So if your Beagle isn’t being walked briskly, your Terrier getting trained, your Rottweiler racking up ribbons in the ring and your Great Dane’s not a canine good citizen, consider these suggestions from the dog experts at the American Kennel Club’s Canine Partners program:


  • Young and old dogs can learn new tricks. Start your puppy off on the right foot with an AKC S.T.A.R. Puppy training class. Adult dogs (over 1 year old) can take the AKC Canine Good Citizen test. Both programs teach basic manners and socialization needed to help both dog and owner to be a responsible member of society. All dogs are eligible and they earn a special certification upon completion.
  • Train your dog for competitive events. Every weekend all over the country there are dog events where you can earn ribbons, titles and trophies.  Plus there’s the reward of meeting new people with a similar love for dogs and ensuring that your dog is well-behaved, even tempered, physically fit and a joy to live with. Mixed breed owners can get started by enrolling in the AKC Canine Partners Program and purebred dogs can enroll in the AKC Purebred Alternative Listing.
  • Get Fit with Fido. The National Academy of Sciences reports that one out of every four dogs and cats in the western world is now overweight. Daily walks are a great way for both dogs and owners to avoid gaining extra holiday pounds. According to a recent study, dog owners get more exercise walking their pet than someone with a gym membership
  • Dogs love helping others. Dogs are invaluable in providing service to humans – visiting the sick, helping the disabled, locating missing persons, and much more. If a dog has the correct temperament, there are many ways dog owners can put their special skills to use in service to their community. Contact the volunteer director at your local hospital to find out how you and your dog can qualify to volunteer or visit a home-bound neighbor.
  • Help kids learn to read. There is no better listener than a dog. Many libraries have programs for children to practice their reading skills and gain confidence by reading with dogs. Contact your local library to learn about available reading programs or volunteer to start one with your dog.

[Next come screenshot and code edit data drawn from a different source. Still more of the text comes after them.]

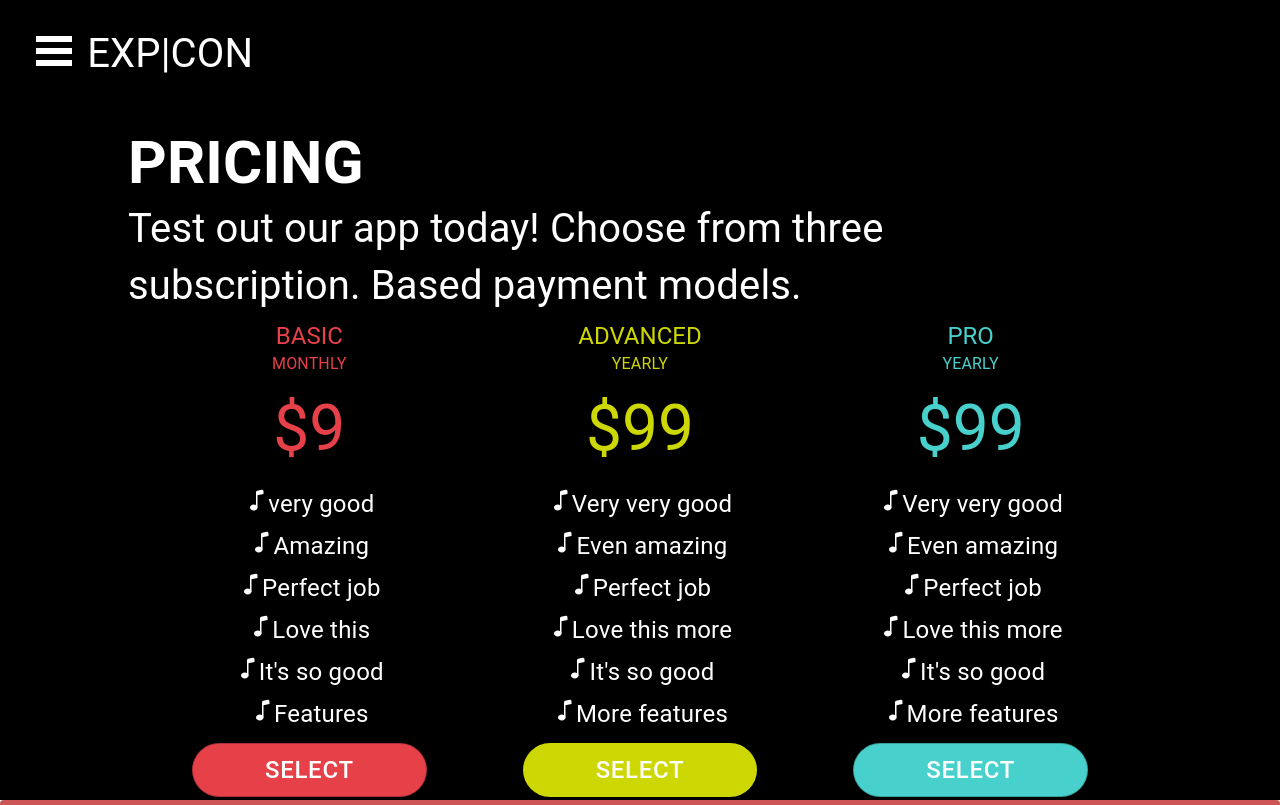
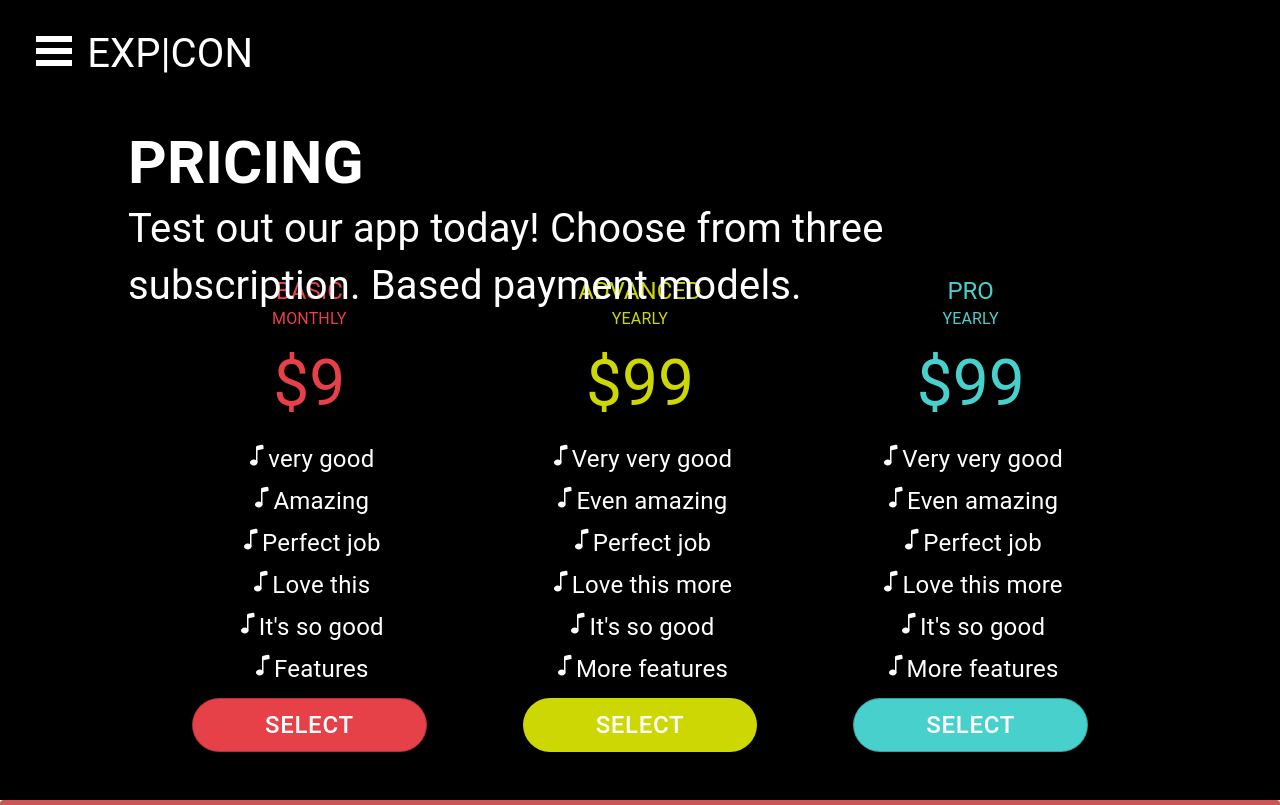
Before and after one commit to m-vojjala/speer-frontend, a React (Create React App) app: page /pricing in a window 1280 px wide. Shown: the top 805 px of the page. Built offline with nearby package versions, Linux system fonts and the light colour scheme.

Commit message:
corrected styling

```diff
--- a/src/Perks.js
+++ b/src/Perks.js
@@ -9,7 +9,7 @@ import Typography from '@material-ui/core/Typography';
 const useStyles = makeStyles({
   root: {
     height: '100vh',
-    backgroundColor: '#CD5555'
+    backgroundColor: '#CD5555',
   },
   header: {
     fontSize: '3.5rem',
--- a/src/Pricing.css
+++ b/src/Pricing.css
@@ -1,11 +1,10 @@
 .pricing-div{
   background-color:black ;
   color: white;
-  margin-top: none;
   height: 100vh;
   overflow: hidden;
   text-align: left;
-
+  display: block;
 }
 .head-text{
   font-size: 3.75rem;
@@ -31,5 +30,5 @@
 
 }
 .MuiContainer-maxWidthMd{
-  margin-top: 15% !important;
+  margin-top: 11.5% !important;
 }
--- a/src/Red.css
+++ b/src/Red.css
@@ -1,9 +1,9 @@
 .red{
   background-color:#CD5555;
   height: 100vh;
-  margin-top: -45px;
+  /* margin-top: -45px;
   margin-left: -20px;
-
+   */
 }
 .head{
   font-size: 4rem;
--- a/src/Sidebar.css
+++ b/src/Sidebar.css
@@ -44,7 +44,7 @@
    border-bottom-left-radius: 80%;
   border-bottom-right-radius: 80%;
   border-top-right-radius:60%;
- height: 50% !important;
+ height: 55% !important;
  overflow: hidden  !important;
 }
 
```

  • Travel with your dog. Planning vacations and getaways that include your dog will save you boarding fees and will keep Fido from getting lonely while you are having fun in the sun. More hotels are becoming dog friendly, such as Motel 6, who recently removed its restriction on the number of dogs allowed and offers discounts to AKC registered dog owners.